## [Exercise instructions]
Among the entries that follow, find the lines holding "Also" and say how many there are, with no other words.

## [Information]
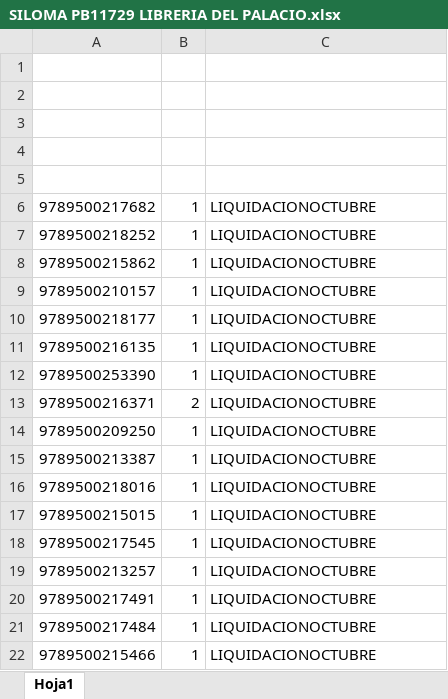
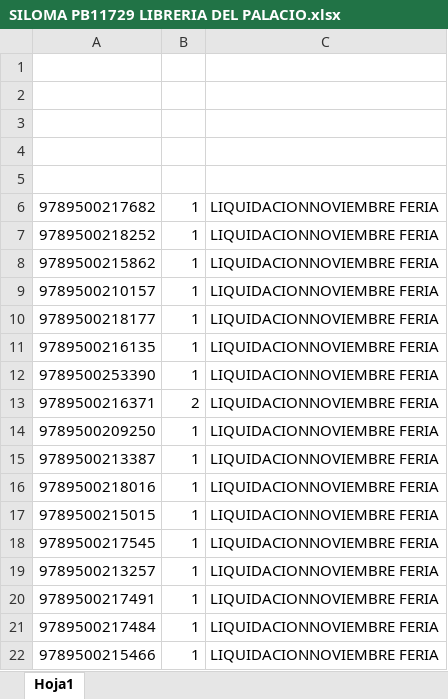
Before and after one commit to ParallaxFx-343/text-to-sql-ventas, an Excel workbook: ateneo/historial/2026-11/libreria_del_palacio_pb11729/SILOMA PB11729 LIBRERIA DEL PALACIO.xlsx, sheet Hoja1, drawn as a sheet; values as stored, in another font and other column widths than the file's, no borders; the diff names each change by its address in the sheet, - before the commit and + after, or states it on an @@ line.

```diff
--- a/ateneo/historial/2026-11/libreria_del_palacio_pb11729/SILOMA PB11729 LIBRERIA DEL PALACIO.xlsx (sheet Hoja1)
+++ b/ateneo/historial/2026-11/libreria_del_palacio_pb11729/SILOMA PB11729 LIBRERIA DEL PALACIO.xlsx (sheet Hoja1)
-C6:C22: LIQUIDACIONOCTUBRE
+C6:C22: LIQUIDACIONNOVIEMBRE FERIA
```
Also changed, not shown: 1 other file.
---
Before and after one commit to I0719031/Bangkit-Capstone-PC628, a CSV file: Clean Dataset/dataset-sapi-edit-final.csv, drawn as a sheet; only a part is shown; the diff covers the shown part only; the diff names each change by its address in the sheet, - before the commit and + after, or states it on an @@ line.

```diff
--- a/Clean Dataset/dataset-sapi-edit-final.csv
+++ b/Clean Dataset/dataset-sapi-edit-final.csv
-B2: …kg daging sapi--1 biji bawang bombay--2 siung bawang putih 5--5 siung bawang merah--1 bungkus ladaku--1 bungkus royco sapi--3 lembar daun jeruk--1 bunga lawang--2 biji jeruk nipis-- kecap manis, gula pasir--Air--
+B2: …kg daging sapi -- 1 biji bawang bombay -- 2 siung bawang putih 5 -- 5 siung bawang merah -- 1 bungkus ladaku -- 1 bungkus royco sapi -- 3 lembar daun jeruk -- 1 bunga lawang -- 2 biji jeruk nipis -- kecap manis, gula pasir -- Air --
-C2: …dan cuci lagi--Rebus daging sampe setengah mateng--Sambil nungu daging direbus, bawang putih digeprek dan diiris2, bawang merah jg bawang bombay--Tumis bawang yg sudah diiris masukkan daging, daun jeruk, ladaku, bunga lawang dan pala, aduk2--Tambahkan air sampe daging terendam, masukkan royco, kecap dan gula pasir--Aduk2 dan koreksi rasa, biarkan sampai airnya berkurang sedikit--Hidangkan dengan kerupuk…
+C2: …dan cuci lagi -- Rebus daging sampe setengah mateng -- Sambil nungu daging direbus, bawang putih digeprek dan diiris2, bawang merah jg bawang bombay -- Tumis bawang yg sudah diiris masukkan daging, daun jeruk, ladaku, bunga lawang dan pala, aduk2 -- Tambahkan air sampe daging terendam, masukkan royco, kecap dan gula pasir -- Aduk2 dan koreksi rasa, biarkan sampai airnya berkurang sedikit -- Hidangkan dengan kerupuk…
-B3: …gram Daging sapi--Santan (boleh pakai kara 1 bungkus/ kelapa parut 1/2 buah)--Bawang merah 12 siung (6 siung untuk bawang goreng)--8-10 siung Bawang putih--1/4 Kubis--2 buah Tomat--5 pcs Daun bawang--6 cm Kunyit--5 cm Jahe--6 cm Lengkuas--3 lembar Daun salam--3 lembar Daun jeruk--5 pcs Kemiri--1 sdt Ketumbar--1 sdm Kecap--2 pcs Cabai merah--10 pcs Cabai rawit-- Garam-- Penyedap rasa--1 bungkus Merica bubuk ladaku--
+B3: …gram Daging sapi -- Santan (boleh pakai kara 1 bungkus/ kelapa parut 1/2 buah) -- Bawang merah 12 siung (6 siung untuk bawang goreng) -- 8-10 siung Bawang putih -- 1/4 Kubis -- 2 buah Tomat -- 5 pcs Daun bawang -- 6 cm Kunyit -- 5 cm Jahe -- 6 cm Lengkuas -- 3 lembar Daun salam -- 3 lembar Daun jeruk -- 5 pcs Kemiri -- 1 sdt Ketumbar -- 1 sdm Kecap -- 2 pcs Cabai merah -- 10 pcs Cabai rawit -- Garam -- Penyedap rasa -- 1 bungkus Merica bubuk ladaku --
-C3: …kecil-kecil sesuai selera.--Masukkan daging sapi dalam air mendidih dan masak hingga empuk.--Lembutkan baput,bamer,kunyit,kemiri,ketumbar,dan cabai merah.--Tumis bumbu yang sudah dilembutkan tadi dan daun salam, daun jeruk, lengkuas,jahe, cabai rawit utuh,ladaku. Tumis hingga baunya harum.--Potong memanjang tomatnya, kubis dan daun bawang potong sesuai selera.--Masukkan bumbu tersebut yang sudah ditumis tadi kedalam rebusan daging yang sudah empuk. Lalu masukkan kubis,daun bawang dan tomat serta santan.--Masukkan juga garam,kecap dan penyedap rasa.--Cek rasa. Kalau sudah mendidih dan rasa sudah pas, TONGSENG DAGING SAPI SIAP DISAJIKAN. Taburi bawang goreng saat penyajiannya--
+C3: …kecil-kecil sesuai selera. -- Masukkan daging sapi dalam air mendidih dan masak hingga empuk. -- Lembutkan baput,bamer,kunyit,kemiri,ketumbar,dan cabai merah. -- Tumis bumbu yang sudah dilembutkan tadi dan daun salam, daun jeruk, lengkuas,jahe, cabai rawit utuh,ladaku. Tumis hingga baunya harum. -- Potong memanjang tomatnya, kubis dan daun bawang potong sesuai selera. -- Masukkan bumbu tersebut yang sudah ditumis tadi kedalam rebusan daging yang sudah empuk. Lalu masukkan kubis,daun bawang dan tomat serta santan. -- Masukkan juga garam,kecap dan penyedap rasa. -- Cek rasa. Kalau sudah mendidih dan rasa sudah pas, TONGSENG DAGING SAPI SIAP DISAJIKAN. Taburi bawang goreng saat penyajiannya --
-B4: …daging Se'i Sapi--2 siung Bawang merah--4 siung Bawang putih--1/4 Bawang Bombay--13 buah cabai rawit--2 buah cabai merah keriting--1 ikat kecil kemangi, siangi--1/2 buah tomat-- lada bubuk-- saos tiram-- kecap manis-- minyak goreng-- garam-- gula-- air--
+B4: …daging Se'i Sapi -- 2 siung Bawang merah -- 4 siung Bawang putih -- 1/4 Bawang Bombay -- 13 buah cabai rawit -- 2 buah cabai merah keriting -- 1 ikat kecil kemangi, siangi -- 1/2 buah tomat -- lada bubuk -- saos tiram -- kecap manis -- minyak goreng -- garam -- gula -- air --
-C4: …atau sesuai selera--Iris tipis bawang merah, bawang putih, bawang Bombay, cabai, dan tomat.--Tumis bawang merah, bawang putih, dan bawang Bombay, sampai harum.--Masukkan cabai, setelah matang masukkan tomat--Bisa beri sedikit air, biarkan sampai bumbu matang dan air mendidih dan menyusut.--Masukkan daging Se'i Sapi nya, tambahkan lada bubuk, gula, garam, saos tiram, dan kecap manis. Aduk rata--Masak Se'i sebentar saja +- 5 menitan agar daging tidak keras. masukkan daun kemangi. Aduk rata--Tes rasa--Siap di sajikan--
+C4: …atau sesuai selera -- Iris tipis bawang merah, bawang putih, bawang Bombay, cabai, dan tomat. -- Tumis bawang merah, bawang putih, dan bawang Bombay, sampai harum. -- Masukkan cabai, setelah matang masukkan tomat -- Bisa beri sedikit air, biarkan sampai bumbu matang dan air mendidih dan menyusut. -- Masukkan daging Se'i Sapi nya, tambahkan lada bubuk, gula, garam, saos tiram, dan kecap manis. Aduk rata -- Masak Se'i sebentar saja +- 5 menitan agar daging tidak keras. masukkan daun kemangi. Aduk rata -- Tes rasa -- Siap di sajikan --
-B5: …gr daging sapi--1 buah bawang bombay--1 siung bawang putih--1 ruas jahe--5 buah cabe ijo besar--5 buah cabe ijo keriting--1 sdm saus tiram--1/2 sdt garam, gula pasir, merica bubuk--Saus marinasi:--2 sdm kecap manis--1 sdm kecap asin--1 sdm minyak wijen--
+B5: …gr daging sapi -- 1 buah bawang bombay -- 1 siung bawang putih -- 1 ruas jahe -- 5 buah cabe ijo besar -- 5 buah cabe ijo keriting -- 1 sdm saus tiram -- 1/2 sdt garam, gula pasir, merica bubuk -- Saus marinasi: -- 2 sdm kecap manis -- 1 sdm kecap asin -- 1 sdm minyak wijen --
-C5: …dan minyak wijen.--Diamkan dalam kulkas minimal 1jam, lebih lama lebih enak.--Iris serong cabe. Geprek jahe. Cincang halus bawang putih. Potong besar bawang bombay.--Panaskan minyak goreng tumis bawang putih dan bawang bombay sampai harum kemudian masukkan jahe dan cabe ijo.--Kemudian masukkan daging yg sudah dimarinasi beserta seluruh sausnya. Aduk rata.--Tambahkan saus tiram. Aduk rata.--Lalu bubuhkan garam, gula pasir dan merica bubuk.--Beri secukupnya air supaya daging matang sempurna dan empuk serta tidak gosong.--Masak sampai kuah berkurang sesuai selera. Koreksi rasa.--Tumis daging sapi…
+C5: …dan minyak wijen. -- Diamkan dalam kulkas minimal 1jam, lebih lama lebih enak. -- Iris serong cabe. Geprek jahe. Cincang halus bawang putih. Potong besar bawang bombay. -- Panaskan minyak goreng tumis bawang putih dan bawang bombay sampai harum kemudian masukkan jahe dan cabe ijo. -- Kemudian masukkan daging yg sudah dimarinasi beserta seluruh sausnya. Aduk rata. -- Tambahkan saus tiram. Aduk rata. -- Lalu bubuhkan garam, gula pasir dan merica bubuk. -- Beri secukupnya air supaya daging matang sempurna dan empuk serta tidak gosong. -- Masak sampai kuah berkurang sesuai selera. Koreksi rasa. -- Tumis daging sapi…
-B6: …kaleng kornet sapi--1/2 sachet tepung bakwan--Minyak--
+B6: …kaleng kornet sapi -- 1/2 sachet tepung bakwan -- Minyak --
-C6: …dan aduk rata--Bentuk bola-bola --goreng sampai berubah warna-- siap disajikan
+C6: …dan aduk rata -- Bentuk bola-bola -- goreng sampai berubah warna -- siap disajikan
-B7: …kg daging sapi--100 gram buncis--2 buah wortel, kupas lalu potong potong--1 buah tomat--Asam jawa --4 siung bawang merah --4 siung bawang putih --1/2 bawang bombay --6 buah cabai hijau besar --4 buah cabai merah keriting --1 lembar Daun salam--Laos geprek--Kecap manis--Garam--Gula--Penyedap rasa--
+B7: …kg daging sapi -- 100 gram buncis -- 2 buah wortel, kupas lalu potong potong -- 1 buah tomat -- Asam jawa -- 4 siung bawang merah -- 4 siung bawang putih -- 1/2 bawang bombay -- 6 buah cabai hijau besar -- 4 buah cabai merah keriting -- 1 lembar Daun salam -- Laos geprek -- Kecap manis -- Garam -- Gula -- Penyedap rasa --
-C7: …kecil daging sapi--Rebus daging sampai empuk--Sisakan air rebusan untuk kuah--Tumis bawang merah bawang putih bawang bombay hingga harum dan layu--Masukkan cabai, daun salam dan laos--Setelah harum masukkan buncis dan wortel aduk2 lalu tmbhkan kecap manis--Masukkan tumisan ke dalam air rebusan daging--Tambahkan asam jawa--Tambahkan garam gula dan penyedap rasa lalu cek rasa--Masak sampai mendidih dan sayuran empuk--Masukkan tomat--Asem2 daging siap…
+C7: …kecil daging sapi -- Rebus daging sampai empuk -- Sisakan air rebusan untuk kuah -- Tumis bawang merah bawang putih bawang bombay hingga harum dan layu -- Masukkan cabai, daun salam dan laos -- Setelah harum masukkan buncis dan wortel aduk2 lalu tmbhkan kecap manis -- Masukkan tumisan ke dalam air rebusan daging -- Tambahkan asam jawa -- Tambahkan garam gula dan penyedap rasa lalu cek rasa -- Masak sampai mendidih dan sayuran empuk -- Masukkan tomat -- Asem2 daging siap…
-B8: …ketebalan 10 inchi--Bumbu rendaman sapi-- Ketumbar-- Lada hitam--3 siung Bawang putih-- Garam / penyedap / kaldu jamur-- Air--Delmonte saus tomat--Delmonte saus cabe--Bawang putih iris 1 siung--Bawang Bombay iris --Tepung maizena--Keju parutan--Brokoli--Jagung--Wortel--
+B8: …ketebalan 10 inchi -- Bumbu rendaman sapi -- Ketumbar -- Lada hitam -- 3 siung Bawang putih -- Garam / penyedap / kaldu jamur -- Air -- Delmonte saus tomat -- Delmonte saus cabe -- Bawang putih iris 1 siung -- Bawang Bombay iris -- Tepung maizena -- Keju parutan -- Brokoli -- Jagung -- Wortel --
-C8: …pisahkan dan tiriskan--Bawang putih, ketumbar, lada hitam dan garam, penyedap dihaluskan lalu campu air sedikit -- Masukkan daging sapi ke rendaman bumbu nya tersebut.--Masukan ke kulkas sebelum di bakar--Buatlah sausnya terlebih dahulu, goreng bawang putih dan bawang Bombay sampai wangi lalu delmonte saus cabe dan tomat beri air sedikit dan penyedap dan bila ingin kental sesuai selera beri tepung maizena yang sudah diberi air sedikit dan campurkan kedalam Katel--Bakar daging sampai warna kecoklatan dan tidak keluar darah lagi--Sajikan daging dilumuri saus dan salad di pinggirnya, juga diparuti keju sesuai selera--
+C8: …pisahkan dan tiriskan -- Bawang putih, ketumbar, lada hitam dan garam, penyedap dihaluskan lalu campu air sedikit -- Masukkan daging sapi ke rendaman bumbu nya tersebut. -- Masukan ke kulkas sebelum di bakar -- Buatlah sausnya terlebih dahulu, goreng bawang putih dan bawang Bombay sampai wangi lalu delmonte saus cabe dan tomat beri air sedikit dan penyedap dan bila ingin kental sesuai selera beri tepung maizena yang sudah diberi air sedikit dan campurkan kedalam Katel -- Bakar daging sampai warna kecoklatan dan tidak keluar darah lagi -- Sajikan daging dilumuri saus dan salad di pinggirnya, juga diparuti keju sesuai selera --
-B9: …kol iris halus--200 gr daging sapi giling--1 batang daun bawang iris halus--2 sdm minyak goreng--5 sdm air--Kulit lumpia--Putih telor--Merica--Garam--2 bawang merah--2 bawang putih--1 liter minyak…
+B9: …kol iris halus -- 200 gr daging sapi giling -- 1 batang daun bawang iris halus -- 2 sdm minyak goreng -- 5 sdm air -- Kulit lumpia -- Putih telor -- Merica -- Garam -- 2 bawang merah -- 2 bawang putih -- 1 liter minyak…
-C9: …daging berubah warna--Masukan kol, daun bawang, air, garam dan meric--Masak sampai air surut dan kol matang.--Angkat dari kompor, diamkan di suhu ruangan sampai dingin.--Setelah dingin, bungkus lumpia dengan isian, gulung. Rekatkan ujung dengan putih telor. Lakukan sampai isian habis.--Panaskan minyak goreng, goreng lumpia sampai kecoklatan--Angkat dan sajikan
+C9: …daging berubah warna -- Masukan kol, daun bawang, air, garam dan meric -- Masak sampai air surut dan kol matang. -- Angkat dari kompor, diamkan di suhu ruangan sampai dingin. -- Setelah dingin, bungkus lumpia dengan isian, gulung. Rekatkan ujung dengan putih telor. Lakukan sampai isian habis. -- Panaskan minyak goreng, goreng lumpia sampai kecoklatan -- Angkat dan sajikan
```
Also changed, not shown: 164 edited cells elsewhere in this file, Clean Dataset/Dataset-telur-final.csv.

## [Expected output]
2